Data provided:

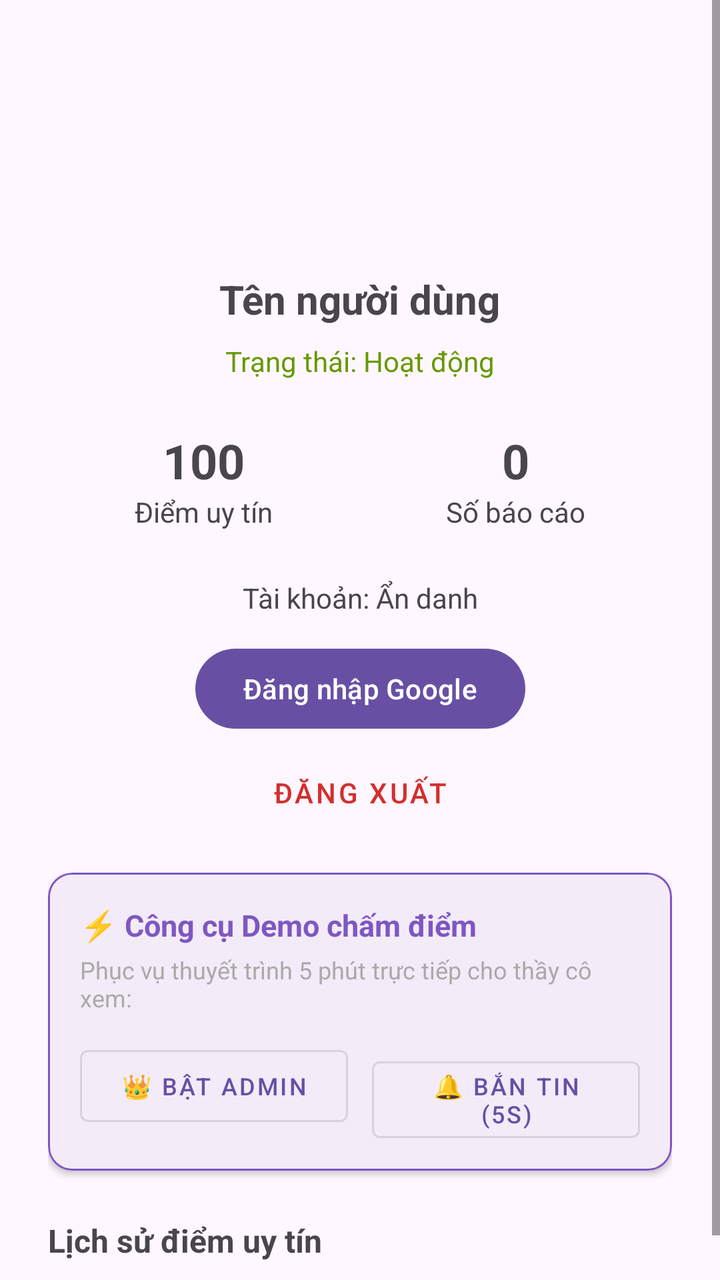
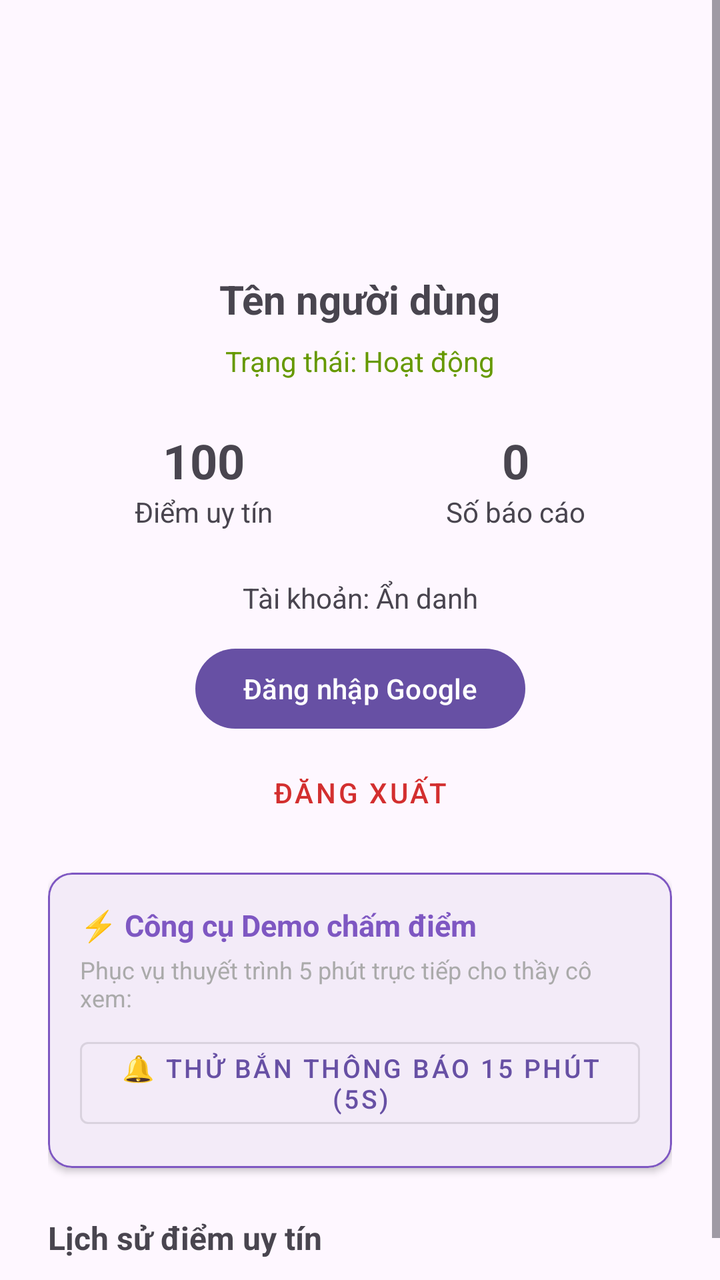

Compare the two renders of this Android layout. The source of the first and the diff that turns it into the second are given below.
<!-- AndroidManifest.xml: application theme Theme.WWarning -->
<!-- res/layout/fragment_profile.xml -->
<?xml version="1.0" encoding="utf-8"?>
<ScrollView xmlns:android="http://schemas.android.com/apk/res/android"
    xmlns:app="http://schemas.android.com/apk/res-auto"
    android:layout_width="match_parent"
    android:layout_height="match_parent"
    android:fillViewport="true">

    <androidx.constraintlayout.widget.ConstraintLayout
        android:layout_width="match_parent"
        android:layout_height="wrap_content"
        android:padding="24dp">

        <ImageView
            android:id="@+id/ivAvatar"
            android:layout_width="96dp"
            android:layout_height="96dp"
            android:contentDescription="Avatar người dùng"
            android:src="@android:drawable/sym_def_app_icon"
            app:layout_constraintEnd_toEndOf="parent"
            app:layout_constraintStart_toStartOf="parent"
            app:layout_constraintTop_toTopOf="parent" />

        <TextView
            android:id="@+id/tvUserName"
            android:layout_width="wrap_content"
            android:layout_height="wrap_content"
            android:layout_marginTop="16dp"
            android:text="Tên người dùng"
            android:textSize="20sp"
            android:textStyle="bold"
            app:layout_constraintEnd_toEndOf="parent"
            app:layout_constraintStart_toStartOf="parent"
            app:layout_constraintTop_toBottomOf="@id/ivAvatar" />

        <TextView
            android:id="@+id/tvBannedStatus"
            android:layout_width="wrap_content"
            android:layout_height="wrap_content"
            android:layout_marginTop="8dp"
            android:text="Trạng thái: Hoạt động"
            android:textColor="@android:color/holo_green_dark"
            android:textSize="14sp"
            app:layout_constraintEnd_toEndOf="parent"
            app:layout_constraintStart_toStartOf="parent"
            app:layout_constraintTop_toBottomOf="@id/tvUserName" />

        <LinearLayout
            android:id="@+id/llStats"
            android:layout_width="0dp"
            android:layout_height="wrap_content"
            android:layout_marginTop="24dp"
            android:orientation="horizontal"
            android:baselineAligned="false"
            app:layout_constraintEnd_toEndOf="parent"
            app:layout_constraintStart_toStartOf="parent"
            app:layout_constraintTop_toBottomOf="@id/tvBannedStatus">

            <LinearLayout
                android:layout_width="0dp"
                android:layout_height="wrap_content"
                android:layout_weight="1"
                android:gravity="center"
                android:orientation="vertical">

                <TextView
                    android:id="@+id/tvReputationScore"
                    android:layout_width="wrap_content"
                    android:layout_height="wrap_content"
                    android:text="100"
                    android:textSize="24sp"
                    android:textStyle="bold" />

                <TextView
                    android:layout_width="wrap_content"
                    android:layout_height="wrap_content"
                    android:text="Điểm uy tín"
                    android:textSize="14sp" />
            </LinearLayout>

            <LinearLayout
                android:layout_width="0dp"
                android:layout_height="wrap_content"
                android:layout_weight="1"
                android:gravity="center"
                android:orientation="vertical">

                <TextView
                    android:id="@+id/tvContributionsCount"
                    android:layout_width="wrap_content"
                    android:layout_height="wrap_content"
                    android:text="0"
                    android:textSize="24sp"
                    android:textStyle="bold" />

                <TextView
                    android:layout_width="wrap_content"
                    android:layout_height="wrap_content"
                    android:text="Số báo cáo"
                    android:textSize="14sp" />
            </LinearLayout>
        </LinearLayout>


        <TextView
            android:id="@+id/tvAuthProvider"
            android:layout_width="wrap_content"
            android:layout_height="wrap_content"
            android:layout_marginTop="24dp"
            android:text="Tài khoản: Ẩn danh"
            android:textSize="14sp"
            app:layout_constraintEnd_toEndOf="parent"
            app:layout_constraintStart_toStartOf="parent"
            app:layout_constraintTop_toBottomOf="@id/llStats" />

        <com.google.android.material.button.MaterialButton
            android:id="@+id/btnGoogleSignIn"
            android:layout_width="wrap_content"
            android:layout_height="wrap_content"
            android:layout_marginTop="12dp"
            android:text="Đăng nhập Google"
            app:layout_constraintEnd_toEndOf="parent"
            app:layout_constraintStart_toStartOf="parent"
            app:layout_constraintTop_toBottomOf="@id/tvAuthProvider" />

        <com.google.android.material.button.MaterialButton
            android:id="@+id/btnSignOut"
            style="@style/Widget.MaterialComponents.Button.TextButton"
            android:layout_width="wrap_content"
            android:layout_height="wrap_content"
            android:layout_marginTop="4dp"
            android:text="Đăng xuất"
            android:textColor="#D32F2F"
            app:layout_constraintEnd_toEndOf="parent"
            app:layout_constraintStart_toStartOf="parent"
            app:layout_constraintTop_toBottomOf="@id/btnGoogleSignIn" />

        <com.google.android.material.card.MaterialCardView
            android:id="@+id/cardDemoTools"
            android:layout_width="0dp"
            android:layout_height="wrap_content"
            android:layout_marginTop="16dp"
            app:cardCornerRadius="12dp"
            app:cardElevation="2dp"
            app:strokeColor="#7E57C2"
            app:strokeWidth="1dp"
            app:layout_constraintEnd_toEndOf="parent"
            app:layout_constraintStart_toStartOf="parent"
            app:layout_constraintTop_toBottomOf="@id/btnSignOut">

            <LinearLayout
                android:layout_width="match_parent"
                android:layout_height="wrap_content"
                android:orientation="vertical"
                android:padding="16dp">

                <TextView
                    android:layout_width="wrap_content"
                    android:layout_height="wrap_content"
                    android:text="⚡ Công cụ Demo chấm điểm"
                    android:textColor="#7E57C2"
                    android:textSize="15sp"
                    android:textStyle="bold" />

                <TextView
                    android:layout_width="wrap_content"
                    android:layout_height="wrap_content"
                    android:layout_marginTop="4dp"
                    android:text="Phục vụ thuyết trình 5 phút trực tiếp cho thầy cô xem:"
                    android:textColor="@android:color/darker_gray"
                    android:textSize="12sp" />

                <LinearLayout
                    android:layout_width="match_parent"
                    android:layout_height="wrap_content"
                    android:layout_marginTop="12dp"
                    android:orientation="horizontal">

                    <com.google.android.material.button.MaterialButton
                        android:id="@+id/btnToggleAdmin"
                        style="@style/Widget.MaterialComponents.Button.OutlinedButton"
                        android:layout_width="0dp"
                        android:layout_height="wrap_content"
                        android:layout_marginEnd="6dp"
                        android:layout_weight="1"
                        android:text="👑 Bật Admin"
                        android:textSize="12sp" />

                    <com.google.android.material.button.MaterialButton
                        android:id="@+id/btnTestNotification"
                        style="@style/Widget.MaterialComponents.Button.OutlinedButton"
                        android:layout_width="0dp"
                        android:layout_height="wrap_content"
                        android:layout_marginStart="6dp"
                        android:layout_weight="1"
                        android:text="🔔 Bắn tin (5s)"
                        android:textSize="12sp" />
                </LinearLayout>
            </LinearLayout>
        </com.google.android.material.card.MaterialCardView>

        <androidx.constraintlayout.widget.Barrier
            android:id="@+id/barrierHeader"
            android:layout_width="wrap_content"
            android:layout_height="wrap_content"
            app:barrierDirection="bottom"
            app:constraint_referenced_ids="ivAvatar,llStats,tvAuthProvider,btnGoogleSignIn,btnSignOut,cardDemoTools" />

        <TextView
            android:id="@+id/tvHistoryTitle"
            android:layout_width="0dp"
            android:layout_height="wrap_content"
            android:layout_marginTop="24dp"
            android:text="Lịch sử điểm uy tín"
            android:textSize="16sp"
            android:textStyle="bold"
            app:layout_constraintEnd_toEndOf="parent"
            app:layout_constraintStart_toStartOf="parent"
            app:layout_constraintTop_toBottomOf="@id/barrierHeader" />

        <LinearLayout
            android:id="@+id/llReputationHistory"
            android:layout_width="0dp"
            android:layout_height="wrap_content"
            android:layout_marginTop="8dp"
            android:orientation="vertical"
            app:layout_constraintEnd_toEndOf="parent"
            app:layout_constraintStart_toStartOf="parent"
            app:layout_constraintTop_toBottomOf="@id/tvHistoryTitle" />

    </androidx.constraintlayout.widget.ConstraintLayout>
</ScrollView>
<!-- resources referenced by this layout -->
<resources>
  <style name="Theme.WWarning" parent="Base.Theme.WWarning" />
  <style name="Base.Theme.WWarning" parent="Theme.Material3.DayNight.NoActionBar">
          
          
      </style>
</resources>

<!-- the commit's change to res/layout/fragment_profile.xml (unified diff, before → after) -->
@@ -169,32 +169,14 @@
                     android:textColor="@android:color/darker_gray"
                     android:textSize="12sp" />
 
-                <LinearLayout
+                <com.google.android.material.button.MaterialButton
+                    android:id="@+id/btnTestNotification"
+                    style="@style/Widget.MaterialComponents.Button.OutlinedButton"
                     android:layout_width="match_parent"
                     android:layout_height="wrap_content"
-                    android:layout_marginTop="12dp"
-                    android:orientation="horizontal">
-
-                    <com.google.android.material.button.MaterialButton
-                        android:id="@+id/btnToggleAdmin"
-                        style="@style/Widget.MaterialComponents.Button.OutlinedButton"
-                        android:layout_width="0dp"
-                        android:layout_height="wrap_content"
-                        android:layout_marginEnd="6dp"
-                        android:layout_weight="1"
-                        android:text="👑 Bật Admin"
-                        android:textSize="12sp" />
-
-                    <com.google.android.material.button.MaterialButton
-                        android:id="@+id/btnTestNotification"
-                        style="@style/Widget.MaterialComponents.Button.OutlinedButton"
-                        android:layout_width="0dp"
-                        android:layout_height="wrap_content"
-                        android:layout_marginStart="6dp"
-                        android:layout_weight="1"
-                        android:text="🔔 Bắn tin (5s)"
-                        android:textSize="12sp" />
-                </LinearLayout>
+                    android:layout_marginTop="8dp"
+                    android:text="🔔 Thử bắn thông báo 15 phút (5s)"
+                    android:textSize="13sp" />
             </LinearLayout>
         </com.google.android.material.card.MaterialCardView>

Problem to work on: Go through the material above and return each line that holds the word "Đăng".

Solution to this exercise:
            android:text="Đăng nhập Google"
            android:text="Đăng xuất"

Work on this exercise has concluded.